Link Up at the Diverse Children’s Books LINKY

Diverse Children’s Books is a brand new book-sharing meme designed to promote the reading and writing of children’s books that feature diverse characters. This community embraces all kinds of diversity including (and certainly not limited to) diverse, inclusive, multicultural, and global books for children of all backgrounds.

DiverseKidLit

We encourage everyone who shares to support this blogging community by visiting and leaving comments for at least three others. Please also consider following the hosts on at least one of their social media outlets. Spread the word using #diversekidlit and/or adding our button to your site and your diverse posts. Read more…

Top 10 Best Historical Fiction Books for Kids

Top 10 Best Historical Fiction Books for Kids & GIVEAWAY!

Please welcome author Deborah Hopkinton who is guest posting with her favorite historical fiction books for kids. She also has a new book out, A Bandit’s Tale, and we’re doing a giveaway too below!
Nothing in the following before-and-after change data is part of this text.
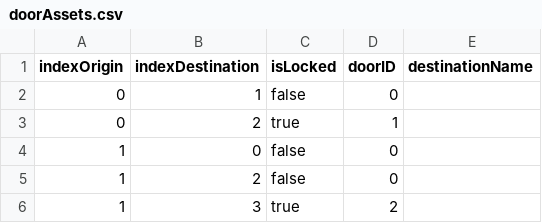
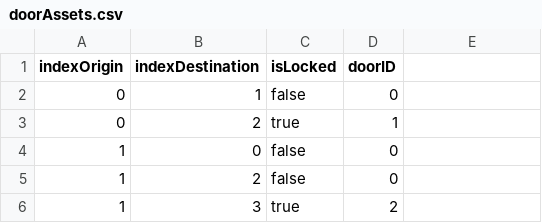
Before and after one commit to poyle1/BSc1bTextAdventure, a CSV file: TextAdventure/Data/doorAssets.csv, drawn as a sheet; only a part is shown.

```diff
--- a/TextAdventure/Data/doorAssets.csv
+++ b/TextAdventure/Data/doorAssets.csv
@@ -1,2 +1,2 @@
-indexOrigin, indexDestination, isLocked, doorID, destinationName
+indexOrigin, indexDestination, isLocked, doorID
 0,1,false,0
```
Also changed, not shown: TextAdventure/Data/itemAssets.csv, 5 other files.
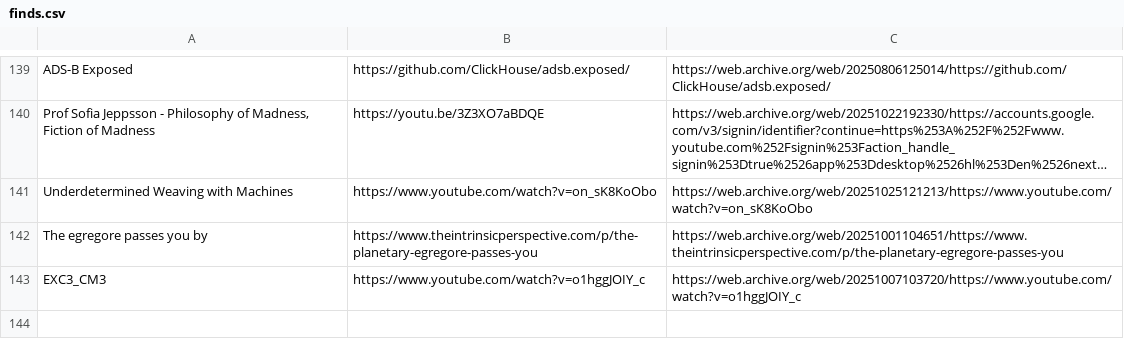
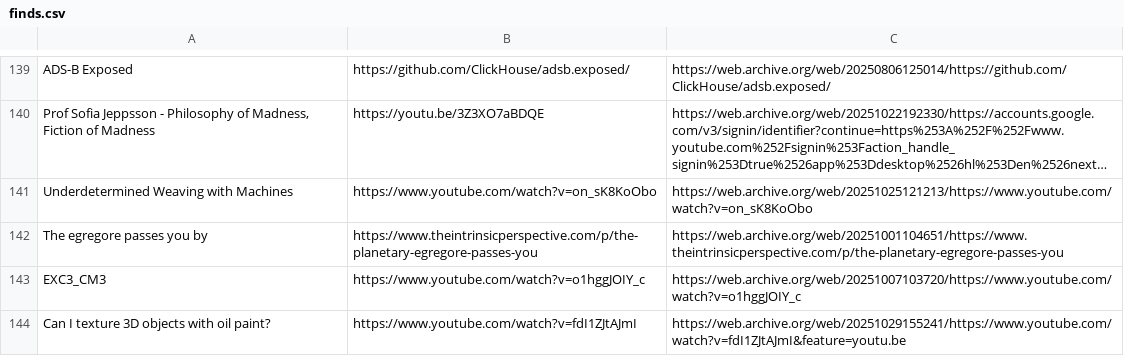
Before and after one commit to Cynosure-North/Website, a CSV file: content/finds/finds.csv, drawn as a sheet; only a part is shown, gaps mark what is left out; long unchanged cells end in …; the diff names each change by its address in the sheet, - before the commit and + after, or states it on an @@ line.

Commit message:
new find: Can I texture 3D objects with oil paint?

```diff
--- a/content/finds/finds.csv
+++ b/content/finds/finds.csv
+row 144: Can I texture 3D objects with oil paint? | https://www.youtube.com/watch?v=fdI1ZJtAJmI | https://web.archive.org/web/20251029155241/https://www.youtube.com/watch?v=fdI1ZJtAJmI&feature=youtu.be
```
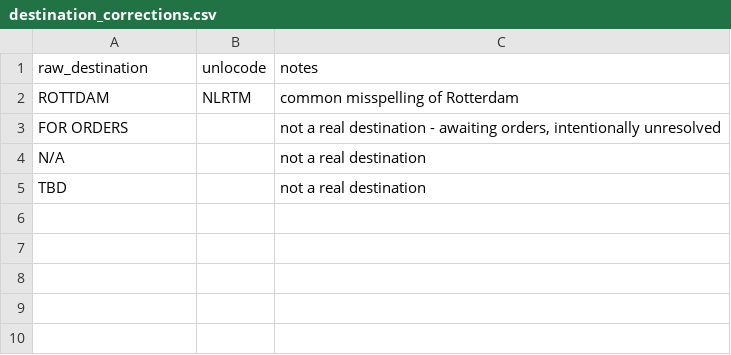
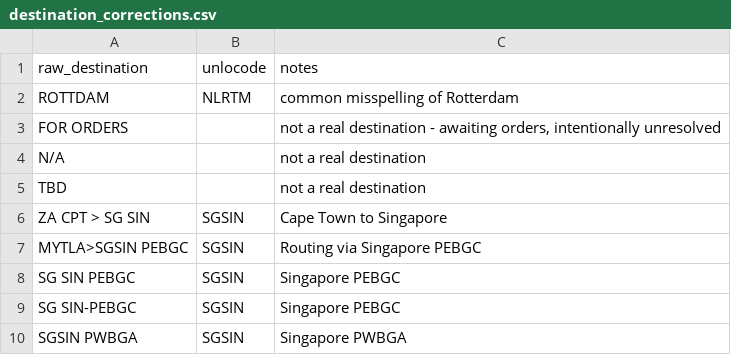
Before and after one commit to AbdulRaffayQureshi/container_dispatch_system, a CSV file: data/reference/destination_corrections.csv, drawn as a sheet; the diff names each change by its address in the sheet, - before the commit and + after, or states it on an @@ line.

Commit message:
feat: added destination cleaner and updated overrides for Singapore routing (Step 4)

```diff
--- a/data/reference/destination_corrections.csv
+++ b/data/reference/destination_corrections.csv
+row 6: ZA CPT > SG SIN | SGSIN | Cape Town to Singapore
+row 7: MYTLA>SGSIN PEBGC | SGSIN | Routing via Singapore PEBGC
+row 8: SG SIN PEBGC | SGSIN | Singapore PEBGC
+row 9: SG SIN-PEBGC | SGSIN | Singapore PEBGC
+row 10: SGSIN PWBGA | SGSIN | Singapore PWBGA
```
Top 10 Best Historical Fiction Books for Kids, Deborah Hopkinton

My new book, A Bandit’s Tale, is historical fiction, a genre I’ve loved since childhood. I like being transported into a different time and place and seeing how other writers play with history.

Read more…

5th Grade Rube Goldberg Science Project

5th Grade Science Project: Rube Goldberg Machine

I was talking to my business school roommate, Marc Parrish, the other day and he told me about his girlfriend’s son’s 5th grade science project (which seemed too advanced for most parents, let alone kids!). I blogged about my son’s 5th grade Cloud Science Poster so I was blown away that the elementary schools in Silicon Valley assign kids to construct a Rube Goldberg machine as homework.

Marc Parrish Read more…

Diversity Mystery Books for Kids

Diversity Mystery Books for Kids

It was a lot harder than you’d think to find mystery books for kids with characters of color. I want to thank my Instagram followers for their help in putting this list together:

West Meadows Detectives: The Case of the Snack Snatcher series by Liam O’Donnell

Myron is on the autism spectrum which makes him a great detective because his observations are based on fact and logic rather than emotion. When snacks go missing from his school cafeteria, it would seem that Sarah “Smasher” McGintley might be the culprit, but Myron and his classmates (which include children of color) from Resource Room 15 search for evidence in unlikely places until they find out what really is going on.

Liam O’Donnell communicates a subtle message to readers that kids with special needs also have special talents in this series for newly independent readers. [early chapter book, ages 6 and up]
Read more…

Top 10: Best Picture Books for Spring

Top 10: Best Picture Books for Spring

You wouldn’t guess that it’s spring here in Boston given the snow we’ve been getting in April! Still, I am dreaming of spring and getting my little garden going.

These are my favorite picture books for garden inspiration. These books demonstrate that gardens can transform an environment, bring neighbors closer, and even become a political touchpoint. Ideas for Earth Day include starting a compost pile, planting a tree, or even just germinate seeds.

 

What are your favorite spring picture books? Are you planting a garden this year of any size? Please share! Read more…